Cookies on this website
We use cookies to ensure that we give you the best experience on our website. If you click 'Continue' we'll assume that you are happy to receive all cookies and you won't see this message again. Click 'Find out more' for information on how to change your cookie settings.

The present study compared the time courses of the cross-modal semantic priming effects elicited by naturalistic sounds and spoken words on visual picture processing. Following an auditory prime, a picture (or blank frame) was briefly presented and then immediately masked. The participants had to judge whether or not a picture had been presented. Naturalistic sounds consistently elicited a cross-modal semantic priming effect on visual sensitivity (d') for pictures (higher d' in the congruent than in the incongruent condition) at the 350-ms rather than at the 1,000-ms stimulus onset asynchrony (SOA). Spoken words mainly elicited a cross-modal semantic priming effect at the 1,000-ms rather than at the 350-ms SOA, but this effect was modulated by the order of testing these two SOAs. It would therefore appear that visual picture processing can be rapidly primed by naturalistic sounds via cross-modal associations, and this effect is short lived. In contrast, spoken words prime visual picture processing over a wider range of prime-target intervals, though this effect was conditioned by the prior context.

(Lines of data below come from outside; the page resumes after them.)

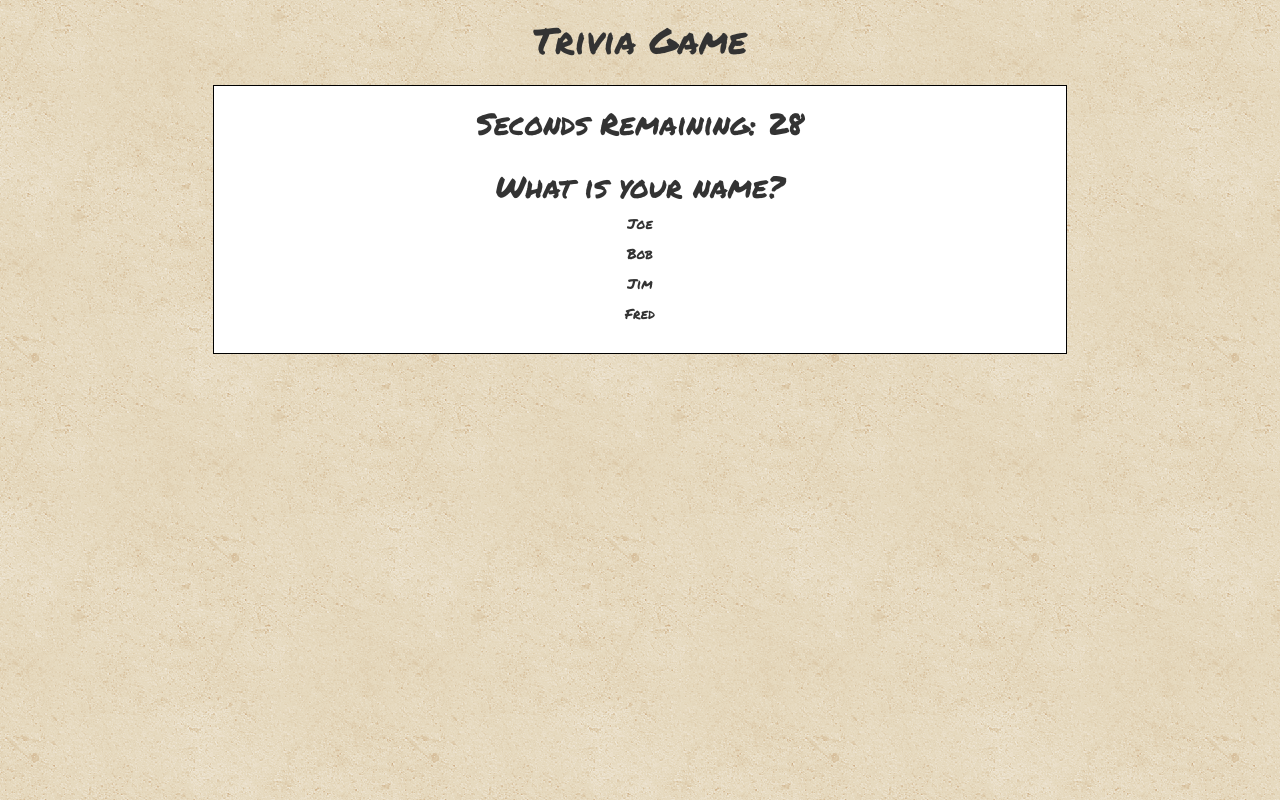
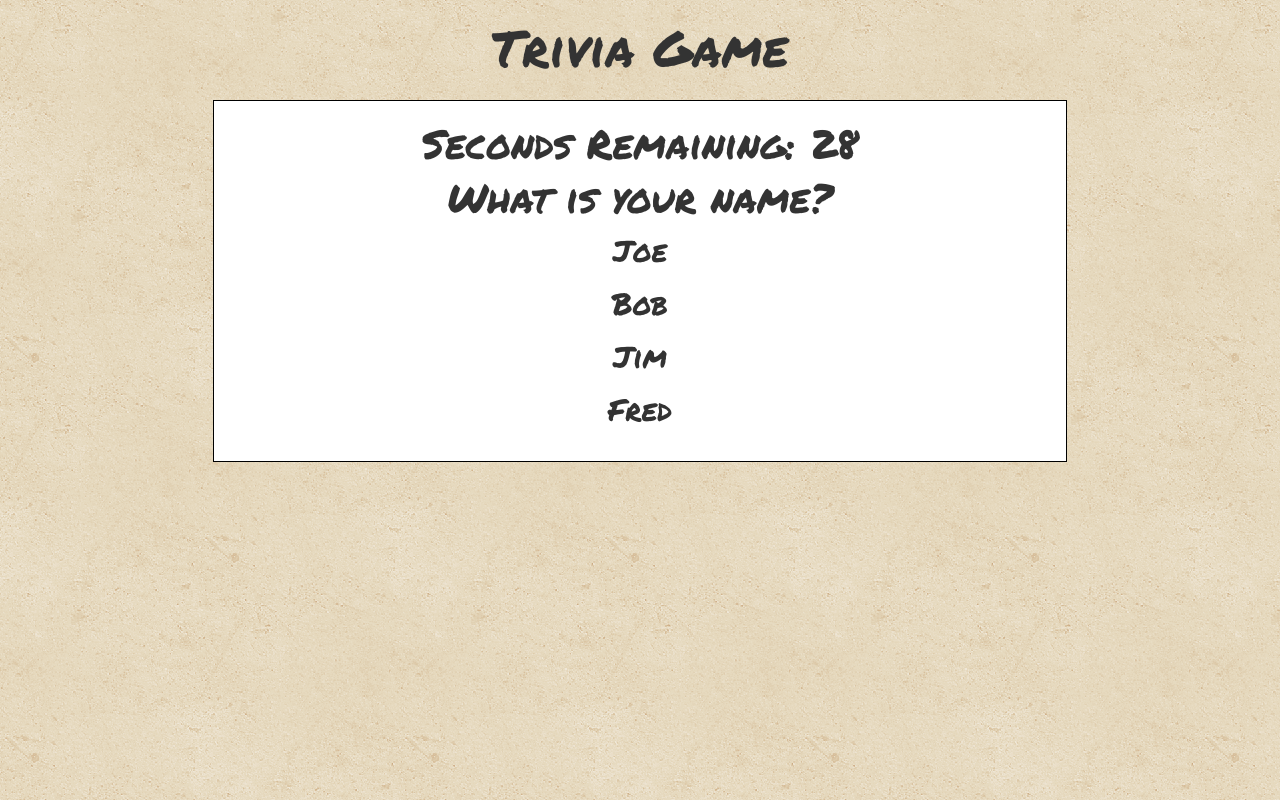
Before and after one commit to Danielthweatt/TriviaGame, a plain HTML site: page index.html in a window 1280 px wide. Both pictures are taken after a click on the button "Click to Start". Drawn offline with nearby package versions, Linux system fonts and the light colour scheme.

Commit message:
worked on styles

```diff
--- a/assets/css/style.css
+++ b/assets/css/style.css
@@ -19,10 +19,52 @@ body {
     margin-top: 35px;
 }
 
+h2 {
+    font-size: 25px;
+}
+
 #timer-location {
     margin-top: 0;
+}
+
+#question {
+    margin-top: 0;
+}
+
+.possible-answer {
+    font-size: 20px;
+}
+
+.results {
+    font-size: 16px;
 }
 
 .possible-answer:hover {
     font-weight: bold;
 }
+
+@media screen and (min-width: 768px) {
+
+    /* Main Styles */
+
+    h1 {
+        font-size: 50px;
+    }
+
+    #start, #restart {
+        font-size: 30px;
+    }
+
+    h2 {
+        font-size: 40px;
+    }
+
+    .possible-answer {
+        font-size: 30px;
+    }
+
+    .results {
+        font-size: 24px;
+    }
+
+}
--- a/assets/javascript/app.js
+++ b/assets/javascript/app.js
@@ -87,9 +87,9 @@ const checkAnswer = function() {
 const endGame = function() {
     $('#timer-location').text('Game Over!');
     $('#question').text('Here is how you did:');
-    $('#answer1').text(`Correct Answers: ${correctAnswers}`);
-    $('#answer2').text(`Incorrect Answers: ${incorrectAnswers}`);
-    $('#answer3').text(`Unanswered Questions: ${unanswered}`);
+    $('#answer1').append(`<p class="results">Correct Answers: ${correctAnswers}</p>`);
+    $('#answer2').append(`<p class="results">Incorrect Answers: ${incorrectAnswers}</p>`);
+    $('#answer3').append(`<p class="results">Unanswered Questions: ${unanswered}</p>`);
     $('#restart-button').append('<button id="restart" class="btn btn-default">Play Again?</button>');
     $('#restart').click(function() {
         $('#timer-location').empty();
--- a/index.html
+++ b/index.html
@@ -28,26 +28,28 @@
                 </div>
             </div>
             <div class="row">
-                <h2 id="timer-location" class="col-xs-12 text-center"></h2>
+                <div class="col-xs-1"></div>
+                <h2 id="timer-location" class="col-xs-10 text-center"></h2>
             </div>
             <div class="row">
-                <h2 id="question" class="col-xs-12 text-center"></h2>
+                <div class="col-xs-1"></div>
+                <h2 id="question" class="col-xs-10 text-center"></h2>
             </div>
             <div class="row">
-                <div class="col-xs-2 col-sm-4"></div>
-                <div id="answer1" class="col-xs-8 col-sm-4 text-center"></div>
+                <div class="col-xs-2"></div>
+                <div id="answer1" class="col-xs-8 text-center"></div>
             </div>
             <div class="row">
-                <div class="col-xs-2 col-sm-4"></div>
-                <div id="answer2" class="col-xs-8 col-sm-4 text-center"></div>
+                <div class="col-xs-2"></div>
+                <div id="answer2" class="col-xs-8 text-center"></div>
             </div>
             <div class="row">
-                <div class="col-xs-2 col-sm-4"></div>
-                <div id="answer3" class="col-xs-8 col-sm-4 text-center"></div>
+                <div class="col-xs-2"></div>
+                <div id="answer3" class="col-xs-8 text-center"></div>
             </div>
             <div class="row">
-                <div class="col-xs-2 col-sm-4"></div>
-                <div id="answer4" class="col-xs-8 col-sm-4 text-center"></div>
+                <div class="col-xs-2"></div>
+                <div id="answer4" class="col-xs-8 text-center"></div>
             </div>
         </div>
     </main>
```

Original publication

DOI

10.3758/s13423-017-1324-6

Type

Journal article

Journal

Psychon Bull Rev

Publication Date

09/06/2017

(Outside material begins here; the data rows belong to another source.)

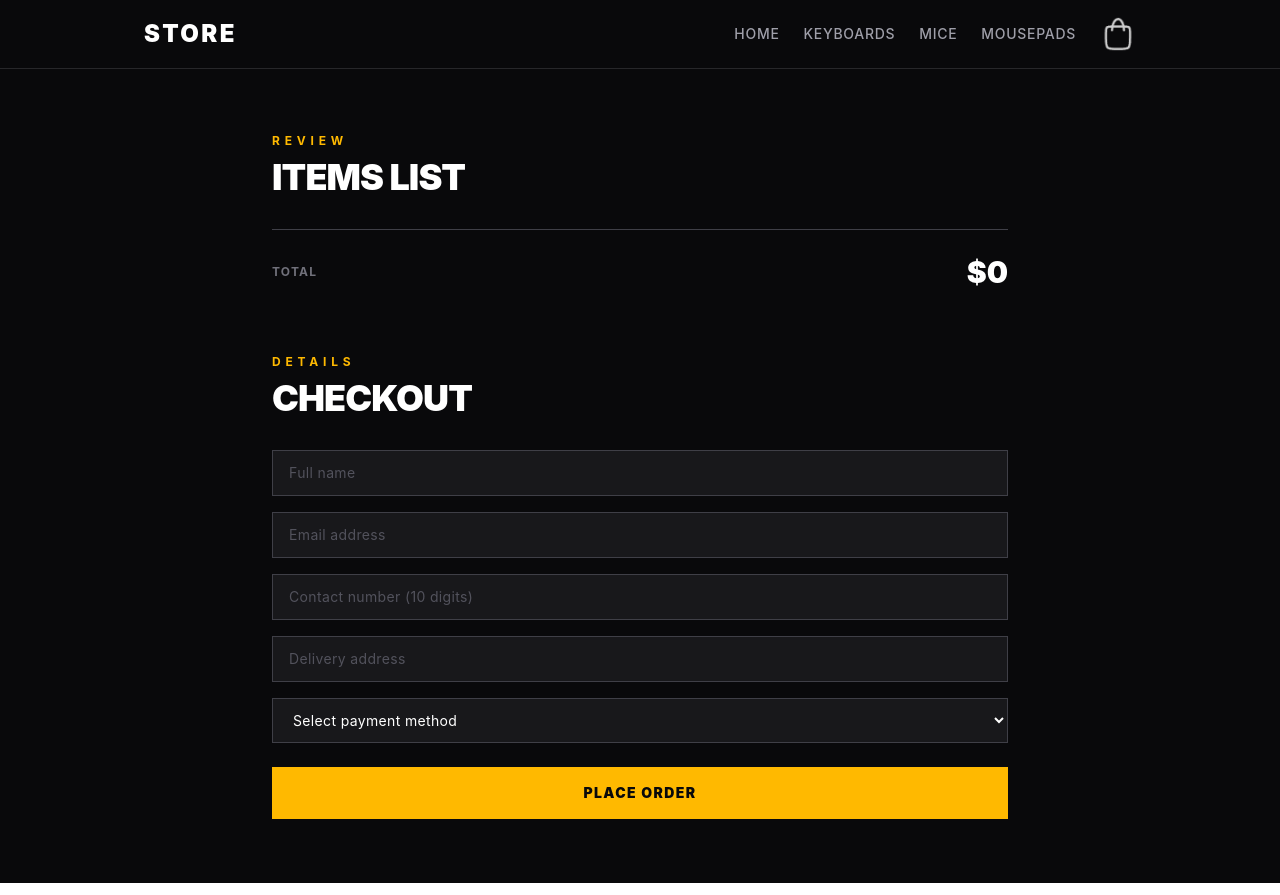
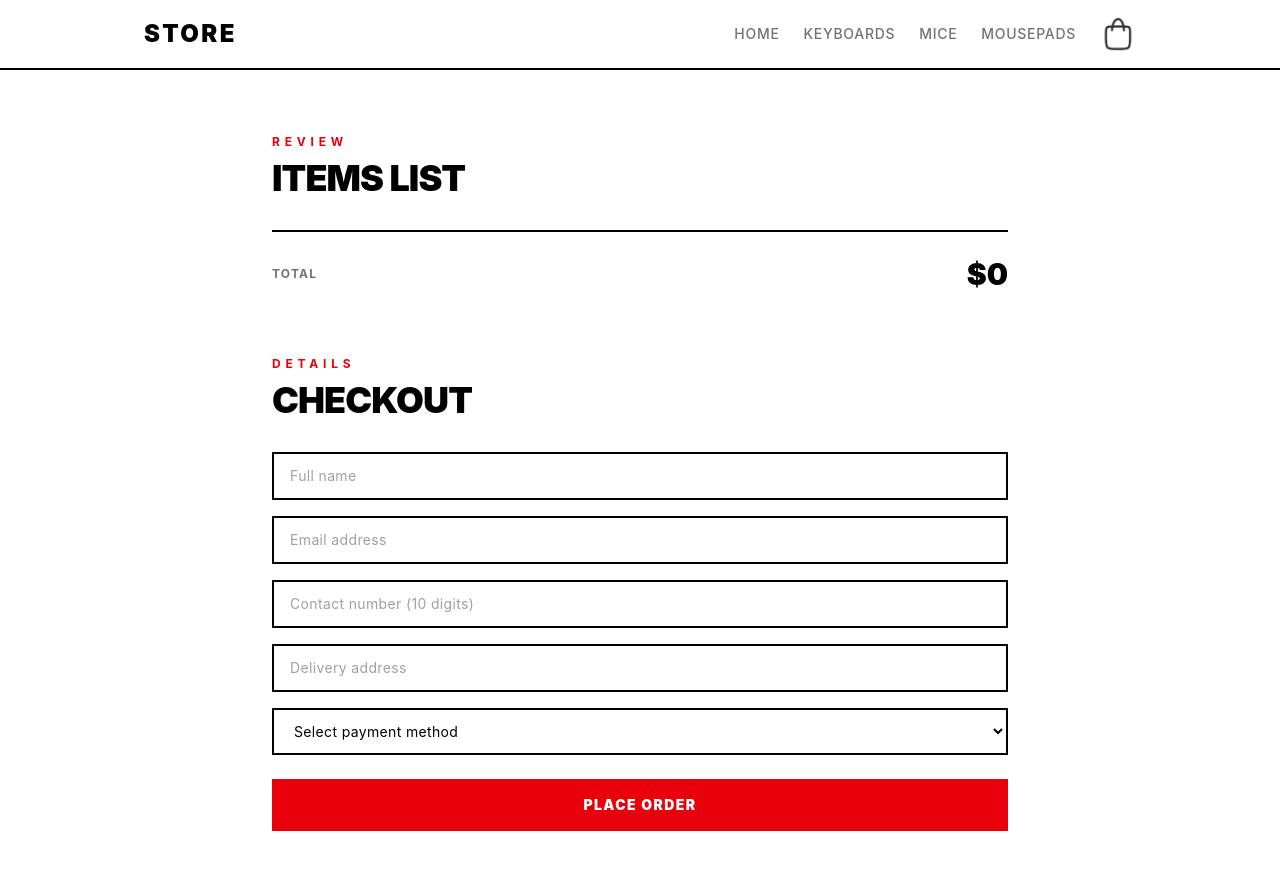
Before and after one commit to VinitChaudhari85/e-commerce-practice, a React (Vite) app: page /checkout in a window 1280 px wide. Built offline with nearby package versions, Linux system fonts and the light colour scheme.

Commit message:
Theme changed
Changed the theme of the site

```diff
--- a/src/components/Navbar.jsx
+++ b/src/components/Navbar.jsx
@@ -7,28 +7,28 @@ export default function Navbar() {
   const itemCount = items.reduce((acc, item) => acc + item.quantity, 0);
 
   return (
-    <header className="sticky top-0 z-50 bg-zinc-950 border-b border-zinc-800">
+    <header className="sticky top-0 z-50 bg-white border-b-2 border-black">
       <nav className="flex justify-between py-4 px-36 items-center">
-        <p className="text-2xl font-black tracking-widest text-white uppercase">STORE</p>
+        <p className="text-2xl font-black tracking-widest text-black uppercase">STORE</p>
         <ul className="flex gap-6 items-center text-sm font-medium tracking-wider uppercase">
           {/* THE URLS PASS THE PRODUCT CATEGORIES TO THE PRODUCTS PAGE  */}
           <li>
-            <Link to="/" className="text-zinc-400 hover:text-white transition-colors duration-200">Home</Link>
+            <Link to="/" className="text-zinc-500 hover:text-black transition-colors duration-200">Home</Link>
           </li>
           <li>
-            <Link to="/products?category=keyboards" className="text-zinc-400 hover:text-white transition-colors duration-200">Keyboards</Link>
+            <Link to="/products?category=keyboards" className="text-zinc-500 hover:text-black transition-colors duration-200">Keyboards</Link>
           </li>
           <li>
-            <Link to="/products?category=mice" className="text-zinc-400 hover:text-white transition-colors duration-200">Mice</Link>
+            <Link to="/products?category=mice" className="text-zinc-500 hover:text-black transition-colors duration-200">Mice</Link>
           </li>
           <li>
-            <Link to="/products?category=mousepads" className="text-zinc-400 hover:text-white transition-colors duration-200">Mousepads</Link>
+            <Link to="/products?category=mousepads" className="text-zinc-500 hover:text-black transition-colors duration-200">Mousepads</Link>
           </li>
           <li>
             <Link to="/cart" className="relative">
-              <img src={cartImage} alt="cart-logo" className="h-9 invert opacity-80 hover:opacity-100 transition-opacity duration-200" />
+              <img src={cartImage} alt="cart-logo" className="h-9 opacity-80 hover:opacity-100 transition-opacity duration-200" />
               {itemCount > 0 && (
-                <span className="absolute -top-2 -right-2 bg-amber-400 text-zinc-950 text-xs font-black rounded-full h-5 w-5 flex items-center justify-center">
+                <span className="absolute -top-2 -right-2 bg-red-600 text-white text-xs font-black rounded-full h-5 w-5 flex items-center justify-center">
                   {itemCount}
                 </span>
               )}
--- a/src/pages/Checkout.jsx
+++ b/src/pages/Checkout.jsx
@@ -1,5 +1,6 @@
 import { useSelector, useDispatch } from "react-redux";
 import { useState } from "react";
+import { createPortal } from "react-dom";
 import ItemCard from "./ItemCard";
 import { clearCart } from "../store/cartSlice";
 
@@ -52,59 +53,45 @@ export default function Checkout() {
   }
 
   return (
-    <div className="text-white px-36 py-16 max-w-5xl mx-auto">
-      {/* ORDER PLACED MODAL */}
-      {showModal && (
-        <div className="fixed inset-0 bg-black/70 flex items-center justify-center z-50">
-          <div className="bg-zinc-900 border border-zinc-700 p-16 text-center flex flex-col gap-4 max-w-md w-full">
-            <p className="text-amber-400 text-xs font-bold tracking-[0.4em] uppercase">
-              Success
-            </p>
-            <h2 className="text-4xl font-black text-white uppercase">
-              Order Placed!
-            </h2>
-            <p className="text-zinc-400 text-sm leading-relaxed">
-              Thanks for your order. We'll be in touch soon.
-            </p>
+    <div className="text-black px-36 py-16 max-w-5xl mx-auto">
+
+      {/* ORDER PLACED MODAL — RENDERED VIA PORTAL ABOVE EVERYTHING */}
+      {showModal && createPortal(
+        <div className="fixed inset-0 bg-black/60 flex items-center justify-center z-50">
+          <div className="bg-white border-2 border-black p-16 text-center flex flex-col gap-4 max-w-md w-full">
+            <p className="text-red-600 text-xs font-bold tracking-[0.4em] uppercase">Success</p>
+            <h2 className="text-4xl font-black text-black uppercase">Order Placed!</h2>
+            <p className="text-zinc-500 text-sm leading-relaxed">Thanks for your order. We'll be in touch soon.</p>
             <button
               onClick={() => setShowModal(false)}
-              className="bg-amber-400 hover:bg-amber-300 text-zinc-950 font-black text-sm tracking-widest uppercase py-3 mt-4 transition-colors duration-200"
+              className="bg-red-600 hover:bg-red-700 text-white font-black text-sm tracking-widest uppercase py-3 mt-4 transition-colors duration-200"
             >
               Close
             </button>
           </div>
-        </div>
+        </div>,
+        document.body
       )}
 
       {/*First we have to show the products, their quantities and prices, and then final amount while checking out*/}
       <div className="mb-16">
-        <p className="text-amber-400 text-xs font-bold tracking-[0.4em] uppercase mb-2">
-          Review
-        </p>
-        <h1 className="text-4xl font-black tracking-tight uppercase mb-8">
-          Items List
-        </h1>
+        <p className="text-red-600 text-xs font-bold tracking-[0.4em] uppercase mb-2">Review</p>
+        <h1 className="text-4xl font-black tracking-tight uppercase mb-8">Items List</h1>
         <div className="mb-6">
           {items.map((item) => (
             <ItemCard key={item.id} item={item} />
           ))}
         </div>
-        <div className="border-t border-zinc-700 pt-6 flex justify-between items-center">
-          <p className="text-zinc-500 text-xs font-bold tracking-widest uppercase">
-            Total
-          </p>
+        <div className="border-t-2 border-black pt-6 flex justify-between items-center">
+          <p className="text-zinc-500 text-xs font-bold tracking-widest uppercase">Total</p>
           <p className="text-3xl font-black">${totalAmount}</p>
         </div>
       </div>
 
       {/* Then we will show the checkout form to the user here */}
       <div>
-        <p className="text-amber-400 text-xs font-bold tracking-[0.4em] uppercase mb-2">
-          Details
-        </p>
-        <h2 className="text-4xl font-black tracking-tight uppercase mb-8">
-          Checkout
-        </h2>
+        <p className="text-red-600 text-xs font-bold tracking-[0.4em] uppercase mb-2">Details</p>
+        <h2 className="text-4xl font-black tracking-tight uppercase mb-8">Checkout</h2>
         <form onSubmit={handleSubmit} className="flex flex-col gap-4">
           <div>
             <input
@@ -113,11 +100,9 @@ export default function Checkout() {
               placeholder="Full name"
               value={formData.name}
               onChange={handleChange}
-              className="bg-zinc-900 border border-zinc-700 focus:border-amber-400 outline-none text-white px-4 py-3 text-sm tracking-wide placeholder:text-zinc-600 w-full"
+              className="bg-white border-2 border-black focus:border-red-600 outline-none text-black px-4 py-3 text-sm tracking-wide placeholder:text-zinc-400 w-full"
             />
-            {errors.name && (
-              <p className="text-red-400 text-xs mt-1">{errors.name}</p>
-            )}
+            {errors.name && <p className="text-red-600 text-xs mt-1">{errors.name}</p>}
           </div>
 
           <div>
@@ -127,11 +112,9 @@ export default function Checkout() {
               placeholder="Email address"
               value={formData.email}
               onChange={handleChange}
-              className="bg-zinc-900 border border-zinc-700 focus:border-amber-400 outline-none text-white px-4 py-3 text-sm tracking-wide placeholder:text-zinc-600 w-full"
+              className="bg-white border-2 border-black focus:border-red-600 outline-none text-black px-4 py-3 text-sm tracking-wide placeholder:text-zinc-400 w-full"
             />
-            {errors.email && (
-              <p className="text-red-400 text-xs mt-1">{errors.email}</p>
-            )}
+            {errors.email && <p className="text-red-600 text-xs mt-1">{errors.email}</p>}
           </div>
 
           <div>
@@ -141,11 +124,9 @@ export default function Checkout() {
               placeholder="Contact number (10 digits)"
               value={formData.contact}
               onChange={handleChange}
-              className="bg-zinc-900 border border-zinc-700 focus:border-amber-400 outline-none text-white px-4 py-3 text-sm tracking-wide placeholder:text-zinc-600 w-full"
+              className="bg-white border-2 border-black focus:border-red-600 outline-none text-black px-4 py-3 text-sm tracking-wide placeholder:text-zinc-400 w-full"
             />
-            {errors.contact && (
-              <p className="text-red-400 text-xs mt-1">{errors.contact}</p>
-            )}
+            {errors.contact && <p className="text-red-600 text-xs mt-1">{errors.contact}</p>}
           </div>
 
           <div>
@@ -155,11 +136,9 @@ export default function Checkout() {
               placeholder="Delivery address"
               value={formData.address}
               onChange={handleChange}
-              className="bg-zinc-900 border border-zinc-700 focus:border-amber-400 outline-none text-white px-4 py-3 text-sm tracking-wide placeholder:text-zinc-600 w-full"
+              className="bg-white border-2 border-black focus:border-red-600 outline-none text-black px-4 py-3 text-sm tracking-wide placeholder:text-zinc-400 w-full"
             />
-            {errors.address && (
-              <p className="text-red-400 text-xs mt-1">{errors.address}</p>
-            )}
+            {errors.address && <p className="text-red-600 text-xs mt-1">{errors.address}</p>}
           </div>
 
           <div>
@@ -167,7 +146,7 @@ export default function Checkout() {
               name="payment"
               value={formData.payment}
               onChange={handleChange}
-              className="bg-zinc-900 border border-zinc-700 focus:border-amber-400 outline-none text-white px-4 py-3 text-sm tracking-wide w-full"
+              className="bg-white border-2 border-black focus:border-red-600 outline-none text-black px-4 py-3 text-sm tracking-wide w-full"
             >
               <option value="">Select payment method</option>
               <option value="upi">UPI</option>
@@ -175,14 +154,12 @@ export default function Checkout() {
               <option value="credit-card">Credit Card</option>
               <option value="cod">Cash on Delivery</option>
             </select>
-            {errors.payment && (
-              <p className="text-red-400 text-xs mt-1">{errors.payment}</p>
-            )}
+            {errors.payment && <p className="text-red-600 text-xs mt-1">{errors.payment}</p>}
           </div>
 
           <button
             type="submit"
-            className="bg-amber-400 hover:bg-amber-300 text-zinc-950 font-black text-sm tracking-widest uppercase py-4 mt-2 transition-colors duration-200"
+            className="bg-red-600 hover:bg-red-700 text-white font-black text-sm tracking-widest uppercase py-4 mt-2 transition-colors duration-200"
           >
             Place Order
           </button>
--- a/src/pages/Root.jsx
+++ b/src/pages/Root.jsx
@@ -2,7 +2,7 @@ import { Outlet } from "react-router-dom"
 import Navbar from "../components/Navbar"
 
 export default function Root() {
-    return <div className="bg-zinc-950 min-h-screen">
+    return <div className="bg-white min-h-screen">
         <Navbar/>
         <Outlet/>
     </div>
```
Also changed, not shown: src/components/ProductCard.jsx (+3 -11 lines), src/pages/Cart.jsx (+8 -8 lines), src/pages/HomePage.jsx (+6 -6 lines), src/pages/ItemCard.jsx (+6 -6 lines), src/pages/ProductDetails.jsx (+7 -7 lines), src/pages/Products.jsx (+4 -4 lines).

Keywords

Audiovisual, Multisensory, Priming, Semantic, Sensitivity